*** Block opens ***

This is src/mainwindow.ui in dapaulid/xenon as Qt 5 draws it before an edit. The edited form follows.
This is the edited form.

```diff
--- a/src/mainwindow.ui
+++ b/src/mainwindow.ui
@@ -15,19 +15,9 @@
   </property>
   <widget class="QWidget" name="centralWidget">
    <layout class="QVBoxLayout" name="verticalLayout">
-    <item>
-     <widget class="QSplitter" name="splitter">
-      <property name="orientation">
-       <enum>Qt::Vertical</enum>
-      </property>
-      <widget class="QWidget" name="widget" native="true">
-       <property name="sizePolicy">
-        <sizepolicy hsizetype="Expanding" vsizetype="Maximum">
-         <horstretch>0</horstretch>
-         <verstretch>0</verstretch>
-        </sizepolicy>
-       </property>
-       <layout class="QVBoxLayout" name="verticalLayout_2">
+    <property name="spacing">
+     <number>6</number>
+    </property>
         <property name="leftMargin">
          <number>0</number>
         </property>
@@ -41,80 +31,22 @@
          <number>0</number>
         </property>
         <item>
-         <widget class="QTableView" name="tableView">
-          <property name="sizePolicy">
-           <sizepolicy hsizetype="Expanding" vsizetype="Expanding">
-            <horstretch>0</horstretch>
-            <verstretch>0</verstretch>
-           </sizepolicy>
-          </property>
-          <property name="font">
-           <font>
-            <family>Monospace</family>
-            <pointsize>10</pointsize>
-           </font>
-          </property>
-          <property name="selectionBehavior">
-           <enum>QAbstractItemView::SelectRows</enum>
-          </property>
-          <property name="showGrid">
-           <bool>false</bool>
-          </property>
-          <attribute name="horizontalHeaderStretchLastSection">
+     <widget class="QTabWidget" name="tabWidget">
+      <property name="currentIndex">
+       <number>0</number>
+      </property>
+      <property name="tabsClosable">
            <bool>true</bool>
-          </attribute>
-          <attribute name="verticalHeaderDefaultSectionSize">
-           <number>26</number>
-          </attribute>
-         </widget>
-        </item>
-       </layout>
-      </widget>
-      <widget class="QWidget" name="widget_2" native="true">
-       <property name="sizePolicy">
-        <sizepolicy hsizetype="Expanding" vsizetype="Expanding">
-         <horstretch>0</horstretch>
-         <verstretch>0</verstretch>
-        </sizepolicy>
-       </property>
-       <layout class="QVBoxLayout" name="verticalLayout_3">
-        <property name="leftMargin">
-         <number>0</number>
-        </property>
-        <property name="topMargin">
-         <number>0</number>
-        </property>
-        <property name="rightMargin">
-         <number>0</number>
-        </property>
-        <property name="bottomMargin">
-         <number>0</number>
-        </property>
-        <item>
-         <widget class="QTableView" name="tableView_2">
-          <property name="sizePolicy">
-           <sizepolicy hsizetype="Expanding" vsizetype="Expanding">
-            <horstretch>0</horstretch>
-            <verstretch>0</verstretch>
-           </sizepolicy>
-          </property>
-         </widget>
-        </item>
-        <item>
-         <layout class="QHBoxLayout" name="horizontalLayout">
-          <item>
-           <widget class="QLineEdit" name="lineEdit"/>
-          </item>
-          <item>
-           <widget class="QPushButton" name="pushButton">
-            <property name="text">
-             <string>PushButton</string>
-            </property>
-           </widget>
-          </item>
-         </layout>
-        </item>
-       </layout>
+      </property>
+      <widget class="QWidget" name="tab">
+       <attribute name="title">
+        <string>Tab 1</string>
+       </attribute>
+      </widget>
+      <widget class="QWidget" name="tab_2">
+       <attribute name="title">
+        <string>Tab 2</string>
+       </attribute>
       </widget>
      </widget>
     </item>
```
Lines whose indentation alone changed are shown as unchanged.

*** Block closes ***
*** Block opens ***

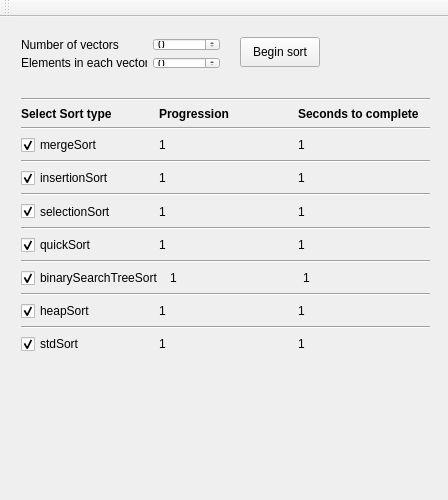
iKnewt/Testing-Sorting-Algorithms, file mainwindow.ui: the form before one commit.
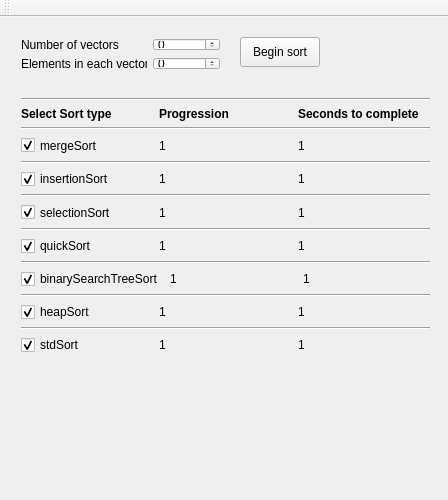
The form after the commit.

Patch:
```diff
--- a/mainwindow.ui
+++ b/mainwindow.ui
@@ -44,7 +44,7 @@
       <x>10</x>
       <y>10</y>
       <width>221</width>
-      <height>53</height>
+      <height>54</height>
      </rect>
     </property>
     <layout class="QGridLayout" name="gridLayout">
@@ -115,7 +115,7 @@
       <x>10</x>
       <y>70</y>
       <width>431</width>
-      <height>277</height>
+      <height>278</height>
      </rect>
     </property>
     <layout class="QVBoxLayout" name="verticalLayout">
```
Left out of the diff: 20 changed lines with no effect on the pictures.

*** Block closes ***

**Task requirements**
Report each line above that includes the string "vsizetype".

**Task response**
-        <sizepolicy hsizetype="Expanding" vsizetype="Maximum">
-           <sizepolicy hsizetype="Expanding" vsizetype="Expanding">
-        <sizepolicy hsizetype="Expanding" vsizetype="Expanding">
-           <sizepolicy hsizetype="Expanding" vsizetype="Expanding">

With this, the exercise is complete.